Program builds problem-solving skills

Participants design original solutions


Mia Raneri | With Permission

Senior Miles Raneri works on a diagram for his Design to Action project, which is a portable wind power generator. The D2A program began in 2018 and aims to help students develop the design skills they need to identify and develop a solution to a problem related to technology and sustainability.

By Henry Murray, Sports Editor

An independent study program is empowering students to identify a problem and work collaboratively and individually to develop solutions.

“Creating the Design to Action program was an effort to combine students’ passions and ideas for solutions with design thinking and entrepreneurialism in an effort to promote our students to affect change now,” computer science teacher Liam Carey, who leads the initiative, said.

Carey says he founded the program to intertwine real-world issues with his classes.

“I’ve been working for a long time on finding ways to move education forward by attempting to make it resemble the world outside the classroom,” Carey said. “This has come to mean making each student’s education more individualized, relevant, interesting, hands-on and cross-curricular.”

Students in the Design to Action program attend monthly cohort meetings while also having individual meetings with the program directors to check in on their progress on their projects.

“Being able to meet with all the students in the D2A program has helped my motivation to solve my individual challenge,” junior AP Pang said. “I get to see peers who have similar goals in creating change in the world.”

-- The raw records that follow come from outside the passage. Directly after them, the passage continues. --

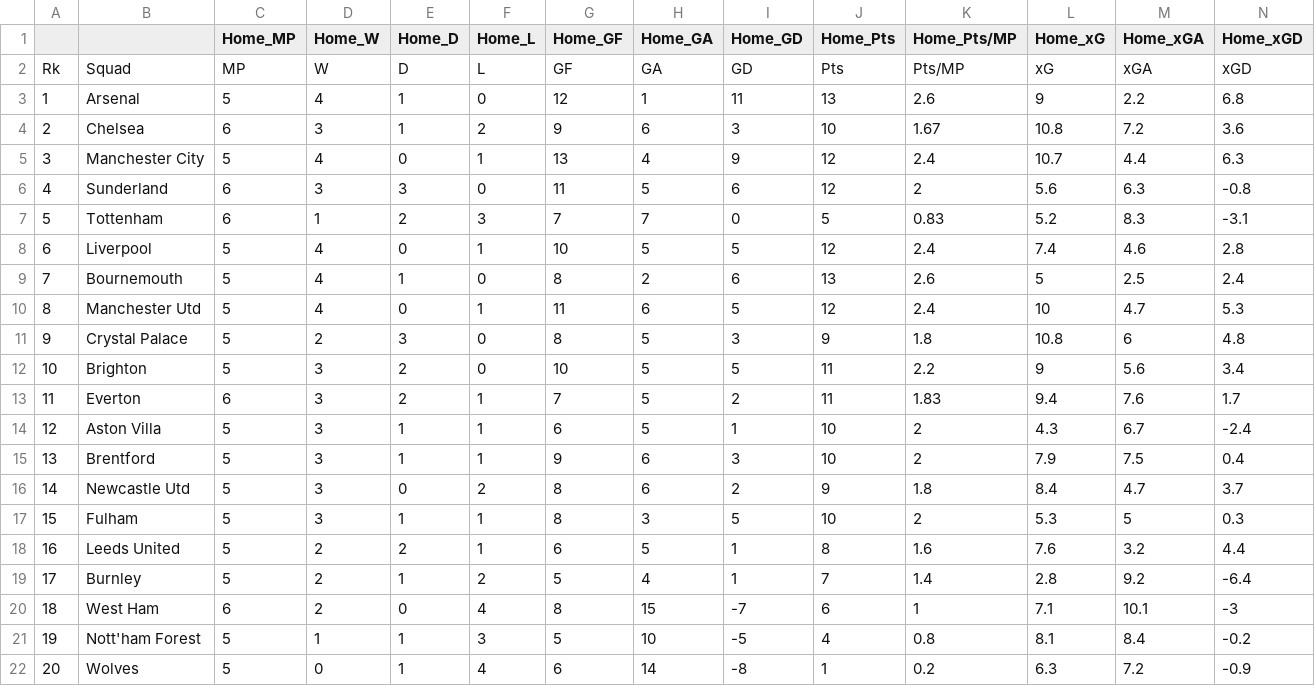
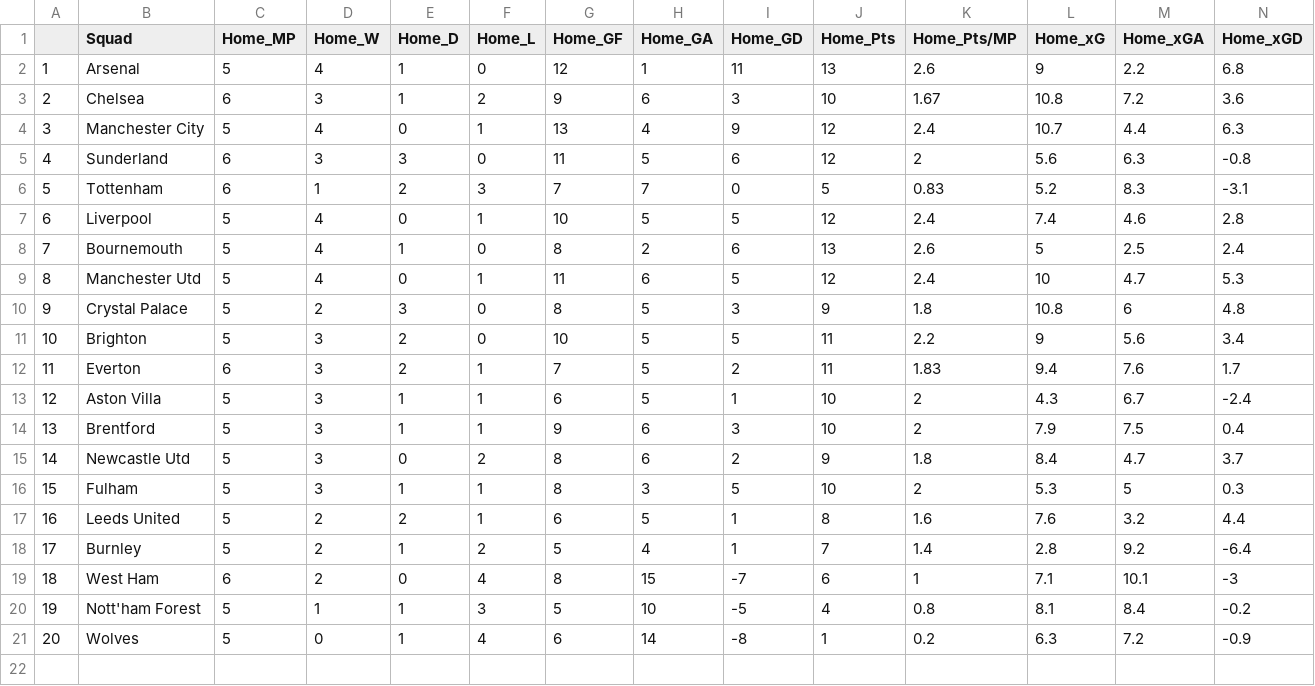
Before and after one commit to Bademosi95/PL_DATA1, a CSV file: premier_league_stats.csv, drawn as a sheet; only a part is shown; rows hold the shown columns only; the diff names each change by its address in the sheet, - before the commit and + after, or states it on an @@ line.

Commit message:
Add files via upload

```diff
--- a/premier_league_stats.csv
+++ b/premier_league_stats.csv
-B1: (empty)
+B1: Squad
-row 2: Rk | Squad | MP | W | D | L | GF | GA | GD | Pts | Pts/MP | xG | xGA | xGD
```
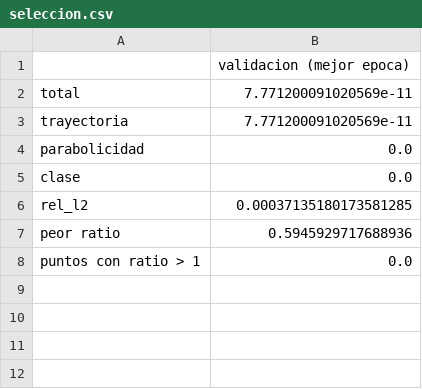
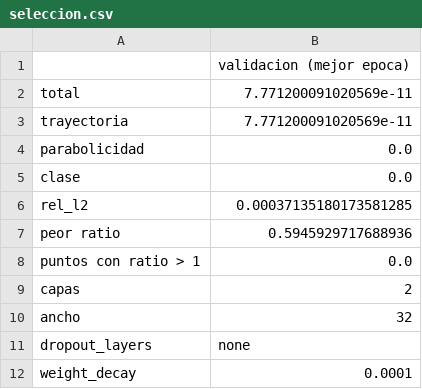
Before and after one commit to luencaro/parabolic-symbol-neural-operator, a CSV file: results/04_fraccionario_1d/alpha_0.5/seleccion.csv, drawn as a sheet; the diff names each change by its address in the sheet, - before the commit and + after, or states it on an @@ line.

```diff
--- a/results/04_fraccionario_1d/alpha_0.5/seleccion.csv
+++ b/results/04_fraccionario_1d/alpha_0.5/seleccion.csv
+row 9: capas | 2
+row 10: ancho | 32
+row 11: dropout_layers | none
+row 12: weight_decay | 0.0001
```
Also changed, not shown: results/02_calor_1d/barrido.csv, results/03_calor_2d/class_C.csv, 39 other files.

Pang, who participated in D2A during his sophomore year, is spending this school year researching mealworms and their effectiveness in breaking down styrofoam. He says he is in the process of addressing the issues of food deserts and their effects on low-income communities.

“Last year I was very interested in researching ways to promote sustainable food consumption when it comes to eliminating waste,” Pang said. “This year I have found another topic of research as I am curious in ways in which communities like ours can limit food waste.”

Participants say the program helps them to begin pursuing their career interests while still in high school.

“I have been designing and building things my whole life,” senior Miles Raneri said, “and this program has given me the opportunity to build some of the skills I would need to make this interest into a career.”

Raneri says he is using his interest in sailing to develop a portable means of producing electricity through wind power.

“My project is a wind-powered solution that’s both ultra-portable and cost-effective,” Raneri said. “It can be sent to disaster zones and places without access to electricity.”

Design to Action leaders say that implementing ideas of resolving global challenges will help build a well-rounded curriculum for all students.

“I believe strongly that education is the potential first step to addressing the countless issues our nation is facing,” Carey said. “Ignorance and complicitness are the key culprits in these areas, and our youth have the right to a modern, effective education that consistently weaves these issues into the curriculum.”